Equal parts mystery and grandeur, the Jarbidge Wilderness Area is an echelon of enchanting in its own class. Quietly tucked away in the upper northeastern corner of Nevada, this region throws off magical mystical vibes from high desert basin and range topography all the way down to a series of 6,000-foot-deep gorges. One thing’s for certain: there’s plenty to get after in all 113,000 acres of rugged, can’t-believe-this-is-really-Nevada landscapes with nearly 100 miles of hiking trails.
Offering up untouched natural beauty that goes on as far as the eye can see, the Jarbidge Wilderness Area was designated as Nevada’s first wilderness area in 1964, but has slowly expanded over the years. Today, the area emcopasses Jarbidge Historic Townsite and Emerald Lakes, as well as the headwaters of the Marys and Jarbidge Rivers, and Salmon Falls Creek.
HIKING AND BACKCOUNTRY ACCESS
Known for staggering peaks, wild and rugged landscapes, pristine lakes and streams, and home to some of the state’s largest big game animals, true recreation knows no bounds in the Jarbidge Wilderness. In this neck of Nevada, there’s enough world class fishing, hunting, and hiking to keep your attention for an eternity. Visitors accessing from the north (or Idaho side) will be particularly surprised to see the regions deep, carved canyons, while those accessing from the south (or Elko) can enjoy a slow crescendo into this enormous wilderness.
When exploring the wilderness area, setup a basecamp in the town of Jarbidge itself, plan to camp at one of the areas many free campsites at the Pine Creek Campground, or backpack deeper into the mountains for unmatched fishing and hunting. One of the most celebrated peaks in the area is Matterhorn Peak—a difficult, but rewarding 12-mile loop that offers unmatched views of neighboring points from a magnificent 10,839 feet. And, if you’re really up for an adventure, pick off all seven peaks in the Jarbidge Mountain Range—Jarbidge Peak, Jumbo Peak, Square Top, The Matterhorn, Prospect Peak, Cougar Peak and Government Peak… Mary’s River and God’s Pocket too, if you’re really serious.
Permits are not currently required for camping, but for the most up to date information on camping restrictions in Jarbidge Wilderness, click HERE, or dial the USFS Jarbidge Wilderness directly at (775) 738-5171.
FISHING & HUNTING
Jarbidge is known for its premier fishing, and is the only place in Nevada to reel in the esteemed Bull Trout, or Dolly Varden.
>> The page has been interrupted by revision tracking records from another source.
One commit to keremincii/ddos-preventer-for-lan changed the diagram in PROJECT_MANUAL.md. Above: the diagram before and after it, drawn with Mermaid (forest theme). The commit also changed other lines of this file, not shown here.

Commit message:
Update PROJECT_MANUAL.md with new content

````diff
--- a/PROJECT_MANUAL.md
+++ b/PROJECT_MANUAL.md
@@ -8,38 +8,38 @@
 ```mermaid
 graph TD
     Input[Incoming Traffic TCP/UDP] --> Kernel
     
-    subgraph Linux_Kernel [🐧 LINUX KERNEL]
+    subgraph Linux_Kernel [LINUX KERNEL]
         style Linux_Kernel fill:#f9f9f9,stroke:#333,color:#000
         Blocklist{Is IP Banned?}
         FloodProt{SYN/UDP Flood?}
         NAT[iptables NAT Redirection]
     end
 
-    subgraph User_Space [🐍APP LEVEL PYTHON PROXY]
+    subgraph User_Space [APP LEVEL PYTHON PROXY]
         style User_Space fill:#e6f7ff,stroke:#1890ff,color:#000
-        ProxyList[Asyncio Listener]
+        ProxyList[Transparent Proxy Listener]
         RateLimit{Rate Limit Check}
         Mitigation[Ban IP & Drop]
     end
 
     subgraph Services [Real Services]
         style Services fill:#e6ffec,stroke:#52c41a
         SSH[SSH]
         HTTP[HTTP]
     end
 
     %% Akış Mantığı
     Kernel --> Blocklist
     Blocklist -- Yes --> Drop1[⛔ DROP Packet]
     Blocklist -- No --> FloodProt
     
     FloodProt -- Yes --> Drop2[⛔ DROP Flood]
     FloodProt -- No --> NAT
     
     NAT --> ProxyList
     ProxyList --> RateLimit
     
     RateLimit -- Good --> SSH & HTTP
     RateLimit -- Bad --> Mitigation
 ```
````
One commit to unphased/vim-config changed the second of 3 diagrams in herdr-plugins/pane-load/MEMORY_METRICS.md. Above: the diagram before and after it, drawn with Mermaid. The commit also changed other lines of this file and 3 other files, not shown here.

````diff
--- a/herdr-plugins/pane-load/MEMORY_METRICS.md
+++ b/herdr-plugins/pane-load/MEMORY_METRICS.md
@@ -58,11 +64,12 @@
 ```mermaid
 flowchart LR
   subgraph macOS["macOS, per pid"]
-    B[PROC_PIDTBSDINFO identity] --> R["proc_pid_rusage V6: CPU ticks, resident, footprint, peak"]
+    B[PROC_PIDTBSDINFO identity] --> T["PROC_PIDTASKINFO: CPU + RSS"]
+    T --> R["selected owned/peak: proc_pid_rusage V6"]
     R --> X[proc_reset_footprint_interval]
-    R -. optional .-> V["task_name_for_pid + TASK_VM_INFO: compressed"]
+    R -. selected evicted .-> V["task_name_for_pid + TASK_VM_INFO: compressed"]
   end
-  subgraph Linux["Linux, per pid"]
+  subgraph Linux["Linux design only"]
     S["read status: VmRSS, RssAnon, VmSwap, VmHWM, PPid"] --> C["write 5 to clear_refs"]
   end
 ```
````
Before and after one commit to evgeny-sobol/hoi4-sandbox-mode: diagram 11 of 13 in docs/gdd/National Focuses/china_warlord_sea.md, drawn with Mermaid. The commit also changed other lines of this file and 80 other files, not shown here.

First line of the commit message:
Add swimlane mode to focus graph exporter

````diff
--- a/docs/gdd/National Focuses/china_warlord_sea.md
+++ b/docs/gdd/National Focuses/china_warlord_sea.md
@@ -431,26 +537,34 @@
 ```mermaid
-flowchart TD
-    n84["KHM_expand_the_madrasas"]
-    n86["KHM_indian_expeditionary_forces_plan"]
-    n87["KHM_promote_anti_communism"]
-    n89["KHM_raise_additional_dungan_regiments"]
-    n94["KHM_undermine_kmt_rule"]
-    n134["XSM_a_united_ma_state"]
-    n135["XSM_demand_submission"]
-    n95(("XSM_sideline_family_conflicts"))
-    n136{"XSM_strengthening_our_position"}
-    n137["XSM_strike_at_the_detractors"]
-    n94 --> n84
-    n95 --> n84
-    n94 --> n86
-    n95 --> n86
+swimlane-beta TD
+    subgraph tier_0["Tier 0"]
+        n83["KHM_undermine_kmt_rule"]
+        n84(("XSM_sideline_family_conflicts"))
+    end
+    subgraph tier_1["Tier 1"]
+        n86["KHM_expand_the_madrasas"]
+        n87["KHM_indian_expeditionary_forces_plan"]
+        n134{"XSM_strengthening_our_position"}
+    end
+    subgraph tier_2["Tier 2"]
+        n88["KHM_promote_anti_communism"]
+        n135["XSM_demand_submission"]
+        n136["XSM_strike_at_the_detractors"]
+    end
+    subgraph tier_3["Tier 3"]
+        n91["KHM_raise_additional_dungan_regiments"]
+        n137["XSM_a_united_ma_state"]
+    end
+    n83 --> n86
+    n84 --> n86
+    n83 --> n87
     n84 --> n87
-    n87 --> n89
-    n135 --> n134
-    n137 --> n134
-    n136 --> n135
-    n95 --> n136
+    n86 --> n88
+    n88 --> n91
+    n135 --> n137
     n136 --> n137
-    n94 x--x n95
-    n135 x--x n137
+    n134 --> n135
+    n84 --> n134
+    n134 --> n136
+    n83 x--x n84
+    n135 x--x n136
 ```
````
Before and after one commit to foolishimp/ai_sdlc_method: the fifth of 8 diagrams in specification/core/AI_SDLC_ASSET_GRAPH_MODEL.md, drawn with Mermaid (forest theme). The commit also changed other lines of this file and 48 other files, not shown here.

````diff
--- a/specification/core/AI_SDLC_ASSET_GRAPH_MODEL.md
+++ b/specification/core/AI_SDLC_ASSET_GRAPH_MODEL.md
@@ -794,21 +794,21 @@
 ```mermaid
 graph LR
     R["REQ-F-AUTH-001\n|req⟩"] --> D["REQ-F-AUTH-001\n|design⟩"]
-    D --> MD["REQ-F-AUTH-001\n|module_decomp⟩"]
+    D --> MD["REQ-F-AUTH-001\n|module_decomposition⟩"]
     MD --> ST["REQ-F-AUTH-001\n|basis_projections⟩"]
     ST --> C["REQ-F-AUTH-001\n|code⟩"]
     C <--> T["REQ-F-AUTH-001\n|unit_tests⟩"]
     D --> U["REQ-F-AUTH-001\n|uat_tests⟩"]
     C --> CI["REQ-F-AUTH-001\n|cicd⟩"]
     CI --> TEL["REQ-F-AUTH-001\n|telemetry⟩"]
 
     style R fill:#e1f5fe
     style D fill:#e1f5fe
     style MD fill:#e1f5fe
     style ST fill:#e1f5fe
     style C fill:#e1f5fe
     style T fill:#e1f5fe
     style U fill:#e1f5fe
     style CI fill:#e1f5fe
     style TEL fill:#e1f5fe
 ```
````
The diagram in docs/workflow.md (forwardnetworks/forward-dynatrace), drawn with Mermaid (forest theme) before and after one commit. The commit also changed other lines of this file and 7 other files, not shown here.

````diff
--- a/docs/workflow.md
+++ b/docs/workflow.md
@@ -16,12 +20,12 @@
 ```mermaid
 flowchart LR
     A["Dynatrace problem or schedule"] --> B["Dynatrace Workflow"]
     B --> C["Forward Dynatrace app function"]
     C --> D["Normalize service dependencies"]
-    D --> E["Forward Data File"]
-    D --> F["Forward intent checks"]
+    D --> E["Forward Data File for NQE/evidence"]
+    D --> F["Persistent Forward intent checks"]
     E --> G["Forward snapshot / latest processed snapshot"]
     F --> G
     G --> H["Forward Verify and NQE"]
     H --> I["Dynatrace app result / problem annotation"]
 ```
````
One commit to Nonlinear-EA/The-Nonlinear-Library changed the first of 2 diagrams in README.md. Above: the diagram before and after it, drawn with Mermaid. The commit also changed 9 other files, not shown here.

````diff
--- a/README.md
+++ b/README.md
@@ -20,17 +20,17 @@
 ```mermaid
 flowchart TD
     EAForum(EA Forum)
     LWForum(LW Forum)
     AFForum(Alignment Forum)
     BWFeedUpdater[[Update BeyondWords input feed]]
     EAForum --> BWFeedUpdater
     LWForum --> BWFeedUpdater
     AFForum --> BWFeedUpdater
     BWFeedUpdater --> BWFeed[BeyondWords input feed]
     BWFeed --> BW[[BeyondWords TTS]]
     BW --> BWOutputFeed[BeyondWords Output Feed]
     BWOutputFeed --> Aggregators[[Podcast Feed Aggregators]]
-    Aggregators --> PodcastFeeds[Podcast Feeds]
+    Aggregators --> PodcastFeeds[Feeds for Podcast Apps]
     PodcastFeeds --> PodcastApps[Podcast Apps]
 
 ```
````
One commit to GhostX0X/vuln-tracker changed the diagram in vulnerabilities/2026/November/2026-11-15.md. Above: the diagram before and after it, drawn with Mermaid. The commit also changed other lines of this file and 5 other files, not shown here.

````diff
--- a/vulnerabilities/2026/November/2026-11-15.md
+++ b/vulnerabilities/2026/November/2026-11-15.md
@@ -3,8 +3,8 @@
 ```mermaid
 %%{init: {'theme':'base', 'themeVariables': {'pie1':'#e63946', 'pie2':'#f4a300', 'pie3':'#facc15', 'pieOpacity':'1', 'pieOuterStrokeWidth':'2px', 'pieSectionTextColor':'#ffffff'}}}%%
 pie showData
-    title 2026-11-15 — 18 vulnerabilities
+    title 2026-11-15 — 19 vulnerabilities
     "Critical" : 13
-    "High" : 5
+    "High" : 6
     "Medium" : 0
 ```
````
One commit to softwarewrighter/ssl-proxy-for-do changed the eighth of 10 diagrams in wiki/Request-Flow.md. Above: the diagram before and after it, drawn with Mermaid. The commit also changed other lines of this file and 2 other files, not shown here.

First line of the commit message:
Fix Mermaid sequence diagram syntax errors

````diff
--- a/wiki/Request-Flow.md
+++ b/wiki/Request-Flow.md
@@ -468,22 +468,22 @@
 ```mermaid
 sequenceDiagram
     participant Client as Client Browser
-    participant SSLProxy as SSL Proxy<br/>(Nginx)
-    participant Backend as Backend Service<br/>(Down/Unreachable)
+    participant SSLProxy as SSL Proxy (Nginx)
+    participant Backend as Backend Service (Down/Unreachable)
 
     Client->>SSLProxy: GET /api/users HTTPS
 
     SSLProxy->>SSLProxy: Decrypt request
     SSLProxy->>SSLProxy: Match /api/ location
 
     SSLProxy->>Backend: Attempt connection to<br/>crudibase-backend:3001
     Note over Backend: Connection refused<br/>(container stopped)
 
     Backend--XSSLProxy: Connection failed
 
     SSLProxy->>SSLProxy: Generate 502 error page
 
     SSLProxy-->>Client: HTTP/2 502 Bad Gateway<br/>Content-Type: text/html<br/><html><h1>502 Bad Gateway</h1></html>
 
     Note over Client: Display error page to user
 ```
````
Anglers can fish the Jarbidge River right from the town of Jarbidge itself, or dive into the remote backcountry for a true back-to-nature experience. For additional fishing options, the Little Salmon River and its many tributaries are excellent for regularly wrangling Rainbow and Brown Trout.
Jarbidge Wilderness also offers phenomenal hunting, as the majority of Nevada’s record Mule Deer and Rocky Mountain Elk come from this region. Bird hunters will enjoy a number of grouse, chukar, and pheasant found in the region as well.
For the most up to date information on fishing and hunting rules and regs, click HERE, or dial the Nevada Department of Wildlife directly at (775) 777-2300.
ARBORGLYPHS AND WILDFLOWERS
Pay particular attention when traversing areas with aspen groves—Arborglyphs, or tree carvings left by Basque sheepherders who have roamed this wilderness for decades—are all around you. Travel Nevada PRO TIP: Don’t forget to look up! Many aspens do have many Arborglyphs found within the line of sight, but the really old ones are sometimes higher on the trunk, with growth consideration in mind.
While aspen groves are stunning during summer and fall months, plan for a spectacular wildflower display if you plan to swing through during spring or summer. Though tough to wrap your mind around, an unimaginable 60 varieties of wildflowers can be spotted throughout Jarbidge Wilderness’ vastness.
RUBIES ROUTE BACKCOUNTRY TOUR
Though the region is a magnet for serious outdoorsmen, you certainly don’t have to be one to enjoy Jarbidge Wilderness. Though accessing Jarbidge Historic Townsite itself is about a 70 mile drive on well maintained dirt roads and AWD is recommended, nothing is more relaxing than drinking in the unbelievable sights of this corner of Nevada. Enjoy a relaxing drive through panoramic canyons, explore the nearby ghost towns of Tuscarora and Charleston, and spend the night in the charming town of Jarbidge—the most isolated town in the lower 48—for a #NVRoadTrip for the record books.